It’s a new year and you want to make it your best yet. You want to make a change for the better simply to step up your game. Despite the reasons, despite the timing, you’ve got a lot to look forward to, assuming you know where to go from there.
Be smart, make money. Sometimes it really is simple. At least that was Master Yoda’s take on things when he uttered his famous Star Wars line “do or do not…there is no try.” In sales, that is about as clear-cut a guideline to success as you can get.
So once you make the decision to ‘do,’ what happens next? More often than not, the story ends there. There are any number of reasons people fail, but lack of focus and direction is among the most common.
1. You Won’t Write Them Down
Research on the success rate of those who write their goals down versus those who don’t is murky. Statistics range from 80 to 97 percent of people who are more likely to fail because they didn’t write down what they sought to achieve.
Sources as reliable as Harvard University claim the main reason why three percent of a graduating class in 1979 made significantly more money 20 years later is because they wrote their goals down.
Despite the variation, the truth is clear. As many as 97 percent of us are doomed to fail from the start because we missed one of the most important first steps anyone can take.
Multiple studies have been discussed in the business realm in recent years supporting the validity of the concept of success being linked to writing down your goals…. but, you’re better than that, right? YOU don’t need to write your goals down.
2. You Won’t Make Them SMART
Mapping out your goals in a Specific, Measurable, Achievable, Relevant and Timely way is considered a gold standard method of goal-setting. Beyond being easy to understand, SMART goals have been changing the goal-setting landscape for more than half a century.
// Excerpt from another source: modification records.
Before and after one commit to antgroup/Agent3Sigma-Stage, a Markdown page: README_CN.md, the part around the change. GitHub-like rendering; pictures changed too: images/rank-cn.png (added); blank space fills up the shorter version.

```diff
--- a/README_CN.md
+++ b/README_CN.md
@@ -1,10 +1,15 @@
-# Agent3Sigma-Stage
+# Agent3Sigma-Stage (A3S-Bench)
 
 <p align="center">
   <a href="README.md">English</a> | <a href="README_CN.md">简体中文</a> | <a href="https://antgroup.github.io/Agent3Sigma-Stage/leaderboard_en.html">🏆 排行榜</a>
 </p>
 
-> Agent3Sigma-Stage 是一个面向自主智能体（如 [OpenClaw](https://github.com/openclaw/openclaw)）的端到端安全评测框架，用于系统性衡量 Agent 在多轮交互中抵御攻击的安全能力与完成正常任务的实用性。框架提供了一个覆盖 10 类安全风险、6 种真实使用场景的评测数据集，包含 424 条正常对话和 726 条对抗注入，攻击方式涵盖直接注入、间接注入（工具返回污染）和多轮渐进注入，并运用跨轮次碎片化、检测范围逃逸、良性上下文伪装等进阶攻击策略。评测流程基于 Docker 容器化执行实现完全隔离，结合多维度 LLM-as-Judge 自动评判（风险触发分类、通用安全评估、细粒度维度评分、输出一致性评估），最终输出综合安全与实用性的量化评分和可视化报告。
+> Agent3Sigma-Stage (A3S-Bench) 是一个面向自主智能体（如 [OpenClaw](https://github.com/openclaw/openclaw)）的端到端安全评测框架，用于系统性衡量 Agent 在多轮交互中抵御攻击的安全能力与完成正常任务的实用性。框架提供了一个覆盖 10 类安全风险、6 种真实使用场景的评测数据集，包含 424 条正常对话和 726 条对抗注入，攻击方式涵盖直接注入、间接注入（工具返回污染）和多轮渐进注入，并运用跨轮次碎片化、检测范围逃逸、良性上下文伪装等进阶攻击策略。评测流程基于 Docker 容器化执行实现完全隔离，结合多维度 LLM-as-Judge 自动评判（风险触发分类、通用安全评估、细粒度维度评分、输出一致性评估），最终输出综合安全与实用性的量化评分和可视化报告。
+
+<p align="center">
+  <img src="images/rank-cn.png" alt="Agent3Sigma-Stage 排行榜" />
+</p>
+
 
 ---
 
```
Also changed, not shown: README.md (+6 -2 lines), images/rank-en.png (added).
How you opt to put pen to paper is almost as crucial as writing it down in the first place. While many business plans outline a vision, goals and steps to get there, it’s what happens every day that brings a plan to life. More often than not, this is where success to this point gets tripped up. It’s easier to see the big number without being able to see the individual steps, a hurdle that can result in a trying game of catch-up that often ends in defeat.
In one study, Dr. Edwin Locke determined 90 percent of the time, the practice of using SMART goals resulted in higher performance than less specific goals. But don’t worry, the hope and wish goals you have, even though you didn’t write them down… you got this.
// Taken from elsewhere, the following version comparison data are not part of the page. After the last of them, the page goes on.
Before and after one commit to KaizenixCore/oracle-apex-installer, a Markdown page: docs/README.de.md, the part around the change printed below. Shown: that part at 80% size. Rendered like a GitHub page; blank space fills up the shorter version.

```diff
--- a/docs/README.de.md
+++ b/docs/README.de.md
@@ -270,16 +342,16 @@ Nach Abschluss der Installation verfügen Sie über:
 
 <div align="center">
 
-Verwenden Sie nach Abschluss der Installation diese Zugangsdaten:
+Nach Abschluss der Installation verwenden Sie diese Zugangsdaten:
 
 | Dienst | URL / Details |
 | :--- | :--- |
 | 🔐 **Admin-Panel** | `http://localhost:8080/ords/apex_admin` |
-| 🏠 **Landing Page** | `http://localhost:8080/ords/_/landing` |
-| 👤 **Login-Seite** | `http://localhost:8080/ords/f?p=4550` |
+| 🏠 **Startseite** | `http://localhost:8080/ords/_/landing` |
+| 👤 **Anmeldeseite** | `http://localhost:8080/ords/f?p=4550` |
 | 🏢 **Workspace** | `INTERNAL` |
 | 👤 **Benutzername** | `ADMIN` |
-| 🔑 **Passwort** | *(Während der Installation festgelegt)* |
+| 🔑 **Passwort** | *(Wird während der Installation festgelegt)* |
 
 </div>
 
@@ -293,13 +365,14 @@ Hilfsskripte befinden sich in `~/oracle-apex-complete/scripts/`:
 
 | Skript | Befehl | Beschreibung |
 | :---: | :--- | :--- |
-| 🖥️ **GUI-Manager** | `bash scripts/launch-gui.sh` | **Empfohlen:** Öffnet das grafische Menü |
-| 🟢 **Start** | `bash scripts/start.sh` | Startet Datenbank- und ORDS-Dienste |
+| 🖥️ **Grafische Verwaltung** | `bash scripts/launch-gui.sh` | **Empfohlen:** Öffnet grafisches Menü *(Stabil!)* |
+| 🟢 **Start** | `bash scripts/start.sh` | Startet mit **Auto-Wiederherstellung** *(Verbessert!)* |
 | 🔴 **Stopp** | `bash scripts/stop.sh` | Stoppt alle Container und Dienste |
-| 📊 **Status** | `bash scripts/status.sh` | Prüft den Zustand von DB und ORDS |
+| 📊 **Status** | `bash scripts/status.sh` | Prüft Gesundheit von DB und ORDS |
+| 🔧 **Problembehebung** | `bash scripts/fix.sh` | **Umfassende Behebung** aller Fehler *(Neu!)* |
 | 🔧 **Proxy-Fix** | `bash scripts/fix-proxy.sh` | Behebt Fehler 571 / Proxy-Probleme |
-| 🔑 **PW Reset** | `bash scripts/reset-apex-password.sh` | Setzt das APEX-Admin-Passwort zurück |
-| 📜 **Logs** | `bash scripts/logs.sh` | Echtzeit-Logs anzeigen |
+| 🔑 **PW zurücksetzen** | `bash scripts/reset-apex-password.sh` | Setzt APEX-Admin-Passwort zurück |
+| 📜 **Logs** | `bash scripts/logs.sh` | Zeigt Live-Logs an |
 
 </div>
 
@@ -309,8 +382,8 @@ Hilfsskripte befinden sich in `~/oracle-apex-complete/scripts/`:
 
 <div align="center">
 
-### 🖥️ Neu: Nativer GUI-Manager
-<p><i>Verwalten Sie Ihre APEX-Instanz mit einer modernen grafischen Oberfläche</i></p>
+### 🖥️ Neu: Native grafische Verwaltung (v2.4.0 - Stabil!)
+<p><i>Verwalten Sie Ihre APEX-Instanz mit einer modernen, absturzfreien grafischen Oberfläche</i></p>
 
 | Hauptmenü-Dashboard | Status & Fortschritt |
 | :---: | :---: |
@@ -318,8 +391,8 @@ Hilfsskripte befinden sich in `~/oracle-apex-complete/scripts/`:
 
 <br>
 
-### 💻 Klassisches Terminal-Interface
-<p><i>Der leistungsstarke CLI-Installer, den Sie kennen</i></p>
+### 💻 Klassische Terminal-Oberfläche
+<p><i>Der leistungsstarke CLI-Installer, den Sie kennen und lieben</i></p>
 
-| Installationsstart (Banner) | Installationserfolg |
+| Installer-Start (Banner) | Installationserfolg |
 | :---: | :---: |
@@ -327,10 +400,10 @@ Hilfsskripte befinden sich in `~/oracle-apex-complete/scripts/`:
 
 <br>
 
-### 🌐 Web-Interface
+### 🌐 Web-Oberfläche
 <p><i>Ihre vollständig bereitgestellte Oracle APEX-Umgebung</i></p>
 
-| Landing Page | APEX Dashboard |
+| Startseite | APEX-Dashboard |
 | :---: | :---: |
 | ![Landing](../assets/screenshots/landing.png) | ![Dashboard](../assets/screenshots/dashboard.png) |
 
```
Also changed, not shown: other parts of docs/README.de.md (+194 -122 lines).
3. You Won’t Stay on Track
What do those numbers mean for you? What does writing it down and being SMART mean for your sales quota? For your business? For your life?
Most importantly, once you’ve put the effort in to lay a firm foundation, the time is now to stay on track. No two sales people are the same, nor are their businesses or strategies. Yet there are tried and true tools anyone can use to go the extra mile toward the finish line.
Let’s Get Started
In order to develop the specific behavioral steps needed to hit your goals, we need to begin with the end in mind. Being that this is a sales goals exercise, I hope (assume?) one of your goals is an income or revenue number. In creating your roadmap, we will start with the income goal you want to achieve and work backwards with the math to determine the activities you will need to perform on a consistent basis. If you find the numbers and ratios off a bit, start conservative and you can adjust once you begin to track more accurate data.
My desired pre-tax income or revenue goal for 2017 is: __________
My annual base salary is: __________
The incremental income I need to meet my desired pre-tax income goals for 2017 is: __________
The average value of my sales contract is: __________
The percentage of commission I am paid on each sale is: __________
My average commission per sale is: __________
New sales I need to make over the course of the year to achieve my desired pre-tax income: __________
On average, I have to send _____ proposals to get a closed deal.
In order to send one proposal, I have to have _____ discovery calls (first meetings).
In order to schedule a discovery call (first meeting) I have to reach out to _____ prospects.
How many hours per day do you truly work? _____ (be honest)
Not including weekends, how many vacation days, sick days, or holidays do you anticipate? _____
We know you want to make a change. We know you’ve got a lot to look forward to this year. That’s why we created the 2017 Sales Roadmap to help keep you on track and accomplish your specific sales goals. The worksheet above was one exercise from the Roadmap. You can download the full action-oriented workbook and let us guide you through the rest of the steps to make this year is your best ever.
You know what it takes and now you have the tools – so, don’t let anything stop you.